§ **Directions**: Which lines below contain "Durations"? Copy every one of them.

Change listing data
—————
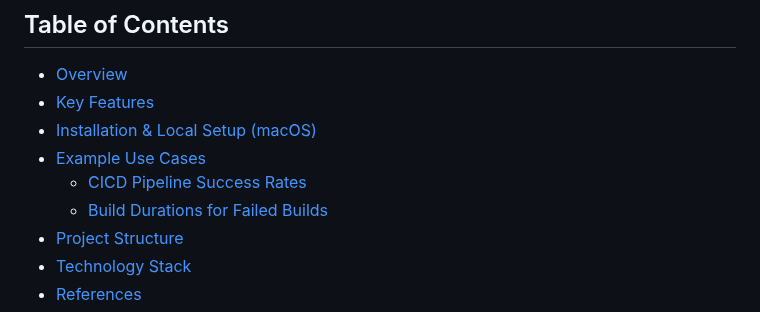
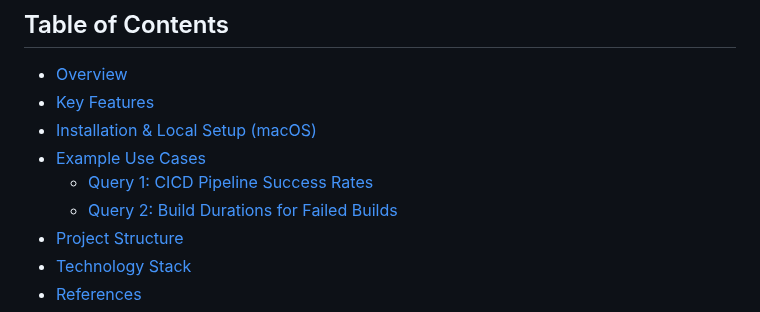
Before and after one commit to firmsoil/anviksha, a Markdown page: README.md, the part around the change. Rendered like a GitHub page.

```diff
--- a/README.md
+++ b/README.md
@@ -18,8 +18,8 @@ Transform your software delivery data/events into actionable business insights w
 - [Key Features](#Key-Features)
 - [Installation & Local Setup (macOS)](#Installation-&-Local-Setup-(macOS))
 - [Example Use Cases](#Example-Use-Cases)
-  - [CICD Pipeline Success Rates](#Query-1:-CICD-Pipeline-Success-Rates)
-  - [Build Durations for Failed Builds](#Query-2:-Build-Durations-for-Failed-Builds)
+  - [Query 1: CICD Pipeline Success Rates](#Query-1:-CICD-Pipeline-Success-Rates)
+  - [Query 2: Build Durations for Failed Builds](#Query-2:-Build-Durations-for-Failed-Builds)
 - [Project Structure](#Project-Structure)
 - [Technology Stack](#Technology-Stack)
 - [References](#References)
```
—————
§ **Output for this task**:
-  - [Build Durations for Failed Builds](#Query-2:-Build-Durations-for-Failed-Builds)
+  - [Query 2: Build Durations for Failed Builds](#Query-2:-Build-Durations-for-Failed-Builds)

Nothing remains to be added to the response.